(DATA SECTION Opens)
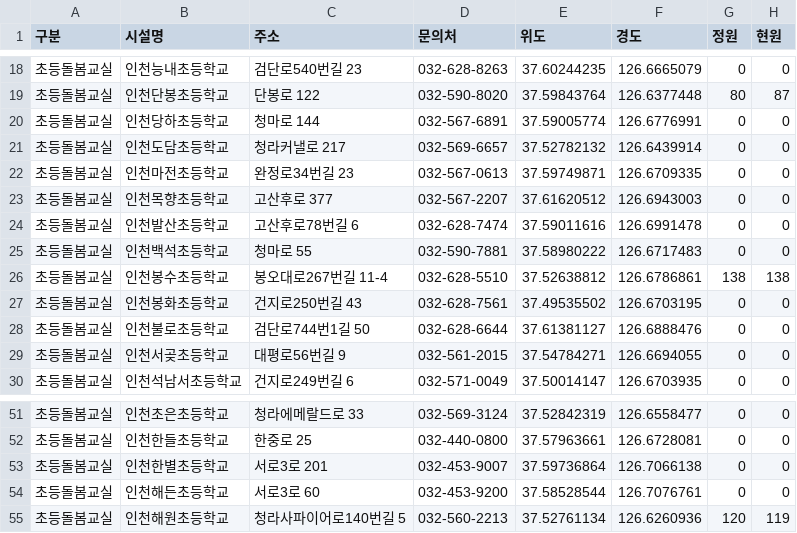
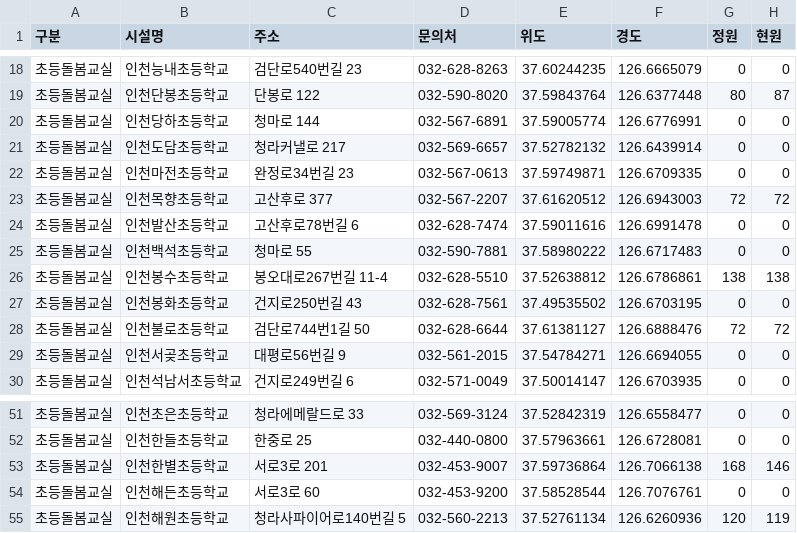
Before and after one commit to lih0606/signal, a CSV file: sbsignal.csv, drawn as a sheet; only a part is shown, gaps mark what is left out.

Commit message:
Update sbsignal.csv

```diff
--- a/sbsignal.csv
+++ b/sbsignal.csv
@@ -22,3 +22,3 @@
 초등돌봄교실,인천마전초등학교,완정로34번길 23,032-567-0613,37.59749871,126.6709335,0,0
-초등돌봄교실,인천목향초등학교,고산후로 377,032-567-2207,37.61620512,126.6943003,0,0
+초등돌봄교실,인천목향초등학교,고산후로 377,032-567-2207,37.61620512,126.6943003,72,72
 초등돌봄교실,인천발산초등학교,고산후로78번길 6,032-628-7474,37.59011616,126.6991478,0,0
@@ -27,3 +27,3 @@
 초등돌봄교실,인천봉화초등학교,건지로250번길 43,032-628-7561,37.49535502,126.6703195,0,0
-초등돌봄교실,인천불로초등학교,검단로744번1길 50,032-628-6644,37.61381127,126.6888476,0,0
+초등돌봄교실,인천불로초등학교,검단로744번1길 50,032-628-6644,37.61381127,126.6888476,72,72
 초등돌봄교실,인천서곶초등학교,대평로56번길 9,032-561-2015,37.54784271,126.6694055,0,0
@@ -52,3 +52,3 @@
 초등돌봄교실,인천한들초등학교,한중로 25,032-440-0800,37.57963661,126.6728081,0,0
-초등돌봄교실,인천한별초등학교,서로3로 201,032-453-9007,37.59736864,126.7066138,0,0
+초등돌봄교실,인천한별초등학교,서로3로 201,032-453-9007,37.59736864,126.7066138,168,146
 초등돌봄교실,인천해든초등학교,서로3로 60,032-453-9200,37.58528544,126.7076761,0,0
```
(DATA SECTION Closes)
(DATA SECTION Opens)
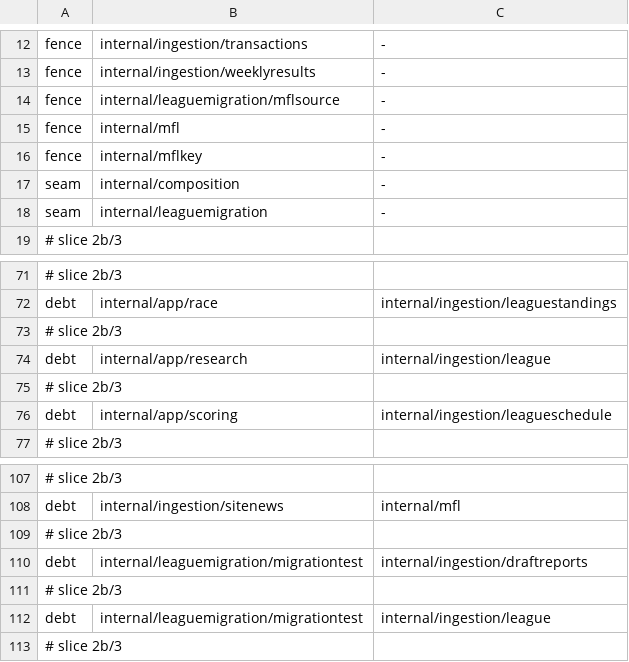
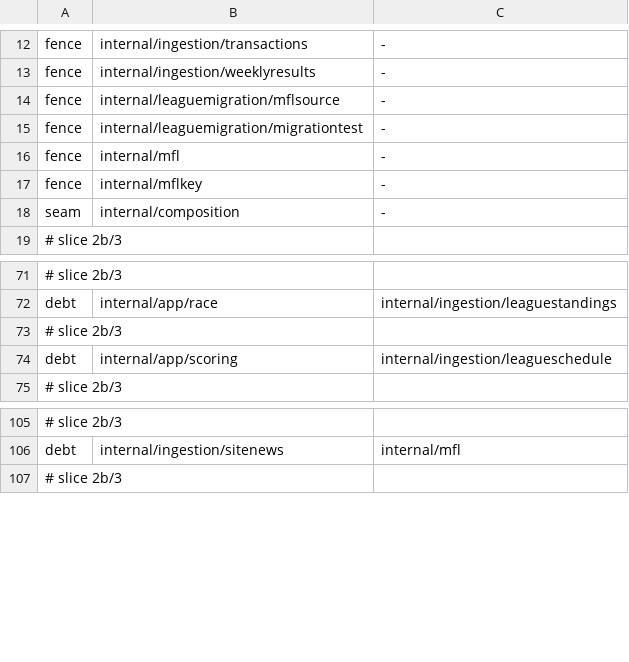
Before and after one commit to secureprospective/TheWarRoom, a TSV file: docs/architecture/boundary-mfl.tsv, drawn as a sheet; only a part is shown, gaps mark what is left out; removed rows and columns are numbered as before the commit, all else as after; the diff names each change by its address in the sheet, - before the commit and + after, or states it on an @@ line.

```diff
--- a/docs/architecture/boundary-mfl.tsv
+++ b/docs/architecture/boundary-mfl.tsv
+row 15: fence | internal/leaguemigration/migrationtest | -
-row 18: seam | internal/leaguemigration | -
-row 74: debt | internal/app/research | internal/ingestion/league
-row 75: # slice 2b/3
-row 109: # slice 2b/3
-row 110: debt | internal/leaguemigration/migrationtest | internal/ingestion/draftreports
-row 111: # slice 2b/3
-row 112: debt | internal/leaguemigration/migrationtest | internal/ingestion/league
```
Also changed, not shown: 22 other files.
(DATA SECTION Closes)
Look over the listing and say how many lines hold the string "internal". Nothing but the number is needed.

5